In fact, the resolution passed by the Board in September 2005 didn't declare Iran to be "in non-compliance" in September 2005. To be precise, it said that breaches and failures detailed in an IAEA report of November 2003 (nearly two years earlier) "constitute" non-compliance. In other words, it found that Iran had been "in non-compliance" in November 2003, but it also stated that "good progress has been made in Iran's correction of the breaches," as reported by the Director General on 2 September 2005.

Presumably, the US and EU were unable to persuade the IAEA Board to pass a resolution stating plainly that Iran was "in non-compliance" in September 2005, which they would obviously have preferred. So they had to make do with this formulation, which bizarrely expresses an opinion about circumstances that no longer exist.

Different rules for different countries

The Nuclear Non-Proliferation Treaty is a most unusual international treaty, which puts different obligations on different states. States must sign up to it either as "nuclear-weapon" states, which are allowed to keep their nuclear weapons and are not subject to IAEA monitoring, or as "non-nuclear-weapon" states, which are forbidden to acquire nuclear weapons and are subject to IAEA monitoring. What is more, the states that are allowed to keep their nuclear weapons are defined in the Treaty itself, which says in Article IX(3), "For the purposes of this Treaty, a nuclear-weapon State is one which has manufactured and exploded a nuclear weapon or other nuclear explosive device prior to 1 January 1967."

Five states – the US, the UK, the USSR, France and China – qualified as "nuclear-weapon" states. They happen to be the five permanent members of the UN Security Council. Of these, only three – the US, the UK and the USSR – signed the Treaty in 1968. France and China didn't sign until 1992. It is often said that the "nuclear-weapon" states are breaking the terms of the NPT by failing to disarm and, on the contrary, constantly upgrading their nuclear weapons systems. In fact, the NPT doesn't oblige "nuclear-weapon" states to disarm. It merely obliges them – in Article VI – to talk about disarmament.

Some states have chosen not to sign the NPT, for example, Israel, India and Pakistan. As a result, they were free to develop nuclear weapons without breaching the NPT, or any other international treaty obligation.
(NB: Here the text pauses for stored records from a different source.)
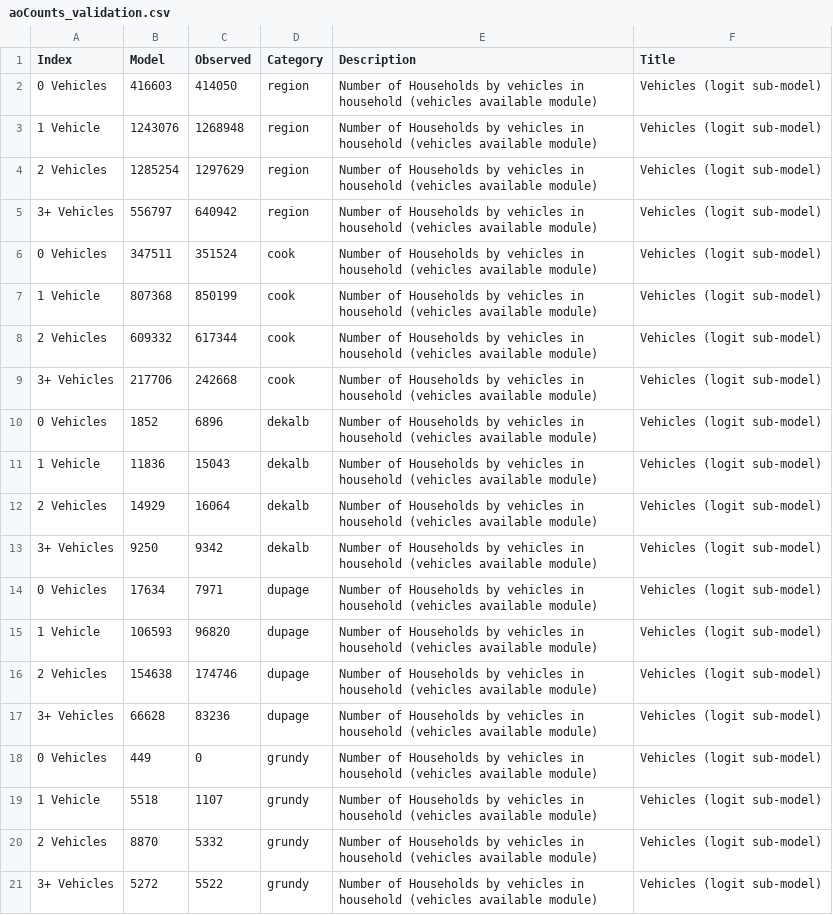
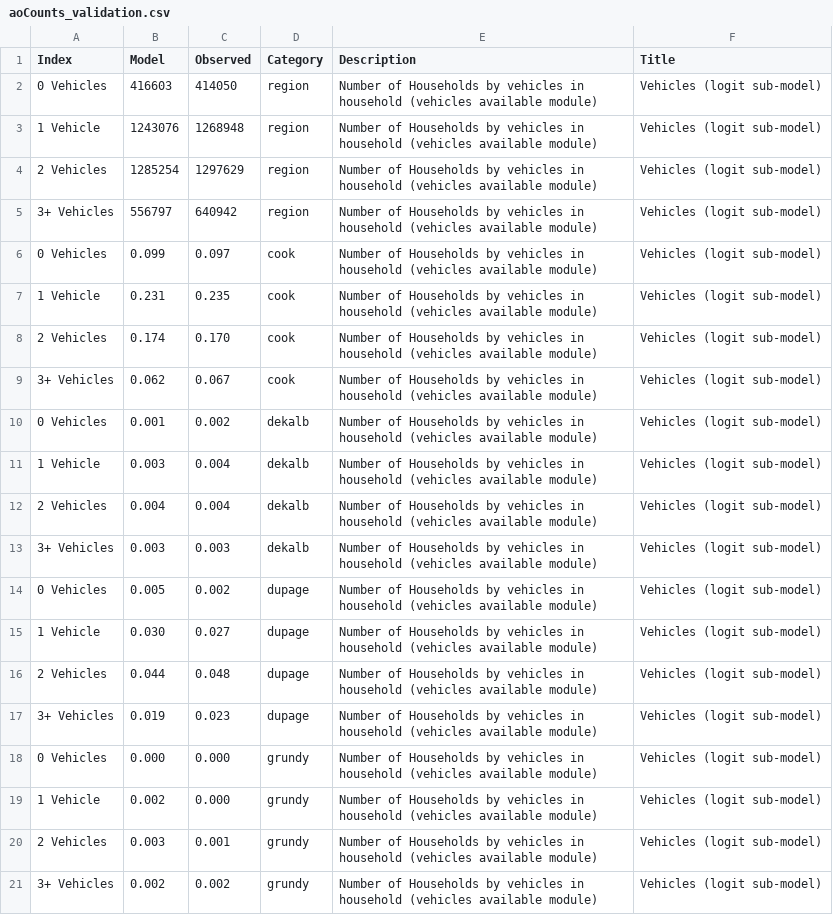
Before and after one commit to CMAP-REPOS/trip-based-model-validation, a CSV file: data/aoCounts_validation.csv, drawn as a sheet; only a part is shown; the diff covers the shown part only.

Commit message:
counties values as region percentages

```diff
--- a/data/aoCounts_validation.csv
+++ b/data/aoCounts_validation.csv
@@ -6,16 +6,16 @@ Index,Model,Observed,Category,Description,Title
-0 Vehicles,347511,351524,cook,Number of Households by vehicles in household (vehicles available module),Vehicles (logit sub-model)
-1 Vehicle,807368,850199,cook,Number of Households by vehicles in household (vehicles available module),Vehicles (logit sub-model)
-2 Vehicles,609332,617344,cook,Number of Households by vehicles in household (vehicles available module),Vehicles (logit sub-model)
-3+ Vehicles,217706,242668,cook,Number of Households by vehicles in household (vehicles available module),Vehicles (logit sub-model)
-0 Vehicles,1852,6896,dekalb,Number of Households by vehicles in household (vehicles available module),Vehicles (logit sub-model)
-1 Vehicle,11836,15043,dekalb,Number of Households by vehicles in household (vehicles available module),Vehicles (logit sub-model)
-2 Vehicles,14929,16064,dekalb,Number of Households by vehicles in household (vehicles available module),Vehicles (logit sub-model)
-3+ Vehicles,9250,9342,dekalb,Number of Households by vehicles in household (vehicles available module),Vehicles (logit sub-model)
-0 Vehicles,17634,7971,dupage,Number of Households by vehicles in household (vehicles available module),Vehicles (logit sub-model)
-1 Vehicle,106593,96820,dupage,Number of Households by vehicles in household (vehicles available module),Vehicles (logit sub-model)
-2 Vehicles,154638,174746,dupage,Number of Households by vehicles in household (vehicles available module),Vehicles (logit sub-model)
-3+ Vehicles,66628,83236,dupage,Number of Households by vehicles in household (vehicles available module),Vehicles (logit sub-model)
-0 Vehicles,449,0,grundy,Number of Households by vehicles in household (vehicles available module),Vehicles (logit sub-model)
-1 Vehicle,5518,1107,grundy,Number of Households by vehicles in household (vehicles available module),Vehicles (logit sub-model)
-2 Vehicles,8870,5332,grundy,Number of Households by vehicles in household (vehicles available module),Vehicles (logit sub-model)
-3+ Vehicles,5272,5522,grundy,Number of Households by vehicles in household (vehicles available module),Vehicles (logit sub-model)
+0 Vehicles,0.099,0.097,cook,Number of Households by vehicles in household (vehicles available module),Vehicles (logit sub-model),,,,,,,
+1 Vehicle,0.231,0.235,cook,Number of Households by vehicles in household (vehicles available module),Vehicles (logit sub-model),,,,,,,
+2 Vehicles,0.174,0.170,cook,Number of Households by vehicles in household (vehicles available module),Vehicles (logit sub-model),,,,,,,
+3+ Vehicles,0.062,0.067,cook,Number of Households by vehicles in household (vehicles available module),Vehicles (logit sub-model),,,,,,,
+0 Vehicles,0.001,0.002,dekalb,Number of Households by vehicles in household (vehicles available module),Vehicles (logit sub-model),,,,,,,
+1 Vehicle,0.003,0.004,dekalb,Number of Households by vehicles in household (vehicles available module),Vehicles (logit sub-model),,,,,,,
+2 Vehicles,0.004,0.004,dekalb,Number of Households by vehicles in household (vehicles available module),Vehicles (logit sub-model),,,,,,,
+3+ Vehicles,0.003,0.003,dekalb,Number of Households by vehicles in household (vehicles available module),Vehicles (logit sub-model),,,,,,,
+0 Vehicles,0.005,0.002,dupage,Number of Households by vehicles in household (vehicles available module),Vehicles (logit sub-model),,,,,,,
+1 Vehicle,0.030,0.027,dupage,Number of Households by vehicles in household (vehicles available module),Vehicles (logit sub-model),,,,,,,
+2 Vehicles,0.044,0.048,dupage,Number of Households by vehicles in household (vehicles available module),Vehicles (logit sub-model),,,,,,,
+3+ Vehicles,0.019,0.023,dupage,Number of Households by vehicles in household (vehicles available module),Vehicles (logit sub-model),,,,,,,
+0 Vehicles,0.000,0.000,grundy,Number of Households by vehicles in household (vehicles available module),Vehicles (logit sub-model),,,,,,,
+1 Vehicle,0.002,0.000,grundy,Number of Households by vehicles in household (vehicles available module),Vehicles (logit sub-model),,,,,,,
+2 Vehicles,0.003,0.001,grundy,Number of Households by vehicles in household (vehicles available module),Vehicles (logit sub-model),,,,,,,
+3+ Vehicles,0.002,0.002,grundy,Number of Households by vehicles in household (vehicles available module),Vehicles (logit sub-model),,,,,,,
```
Also changed, not shown: 64 edited cells elsewhere in this file, 1 other file.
They have the same freedom as the official "nuclear-weapon" states (although restrictions imposed by the Nuclear Suppliers Group limit their ability to import nuclear materials and equipment).
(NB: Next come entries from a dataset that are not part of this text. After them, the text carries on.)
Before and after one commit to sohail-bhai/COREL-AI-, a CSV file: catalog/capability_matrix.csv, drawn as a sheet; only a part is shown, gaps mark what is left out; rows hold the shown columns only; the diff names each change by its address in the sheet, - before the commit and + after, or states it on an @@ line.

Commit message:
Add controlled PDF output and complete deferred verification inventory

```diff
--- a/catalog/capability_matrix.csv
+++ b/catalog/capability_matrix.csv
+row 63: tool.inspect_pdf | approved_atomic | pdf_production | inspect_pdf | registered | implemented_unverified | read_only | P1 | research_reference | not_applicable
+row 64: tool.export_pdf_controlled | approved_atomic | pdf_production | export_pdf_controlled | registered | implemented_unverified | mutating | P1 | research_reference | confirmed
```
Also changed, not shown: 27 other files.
Had Iran followed Israel in not signing the NPT in 1968, or had it withdrawn subsequently, it could also have acquired nuclear weapons without breaking any international obligations. Whether the US and Israel would have allowed it to do so is another matter.

Article IX of the NPT allows a state to withdraw "if it decides that extraordinary events, related to the subject matter of this Treaty, have jeopardized the supreme interests of its country".

By any objective standard, Iran and other neighbours of Israel in the Middle East have good grounds for withdrawal, because of Israel's build-up of a nuclear arsenal directed at them. There could hardly be a better example of "extraordinary events, related to the subject matter of this Treaty", which "have jeopardized [their] supreme interests".

Double standards abound

The EU and the US are seeking to prevent Iran having a uranium enrichment programme, even though there is no evidence that it is being used for weapons production. By contrast, the EU and the US have never said boo to Israel for having a nuclear weapons programme and for manufacturing actual nuclear devices, perhaps as many as 200 of them. And Pakistan and India are allies of the EU and the US, despite having acquired nuclear weapons outside the NPT. In this matter, double standards abound.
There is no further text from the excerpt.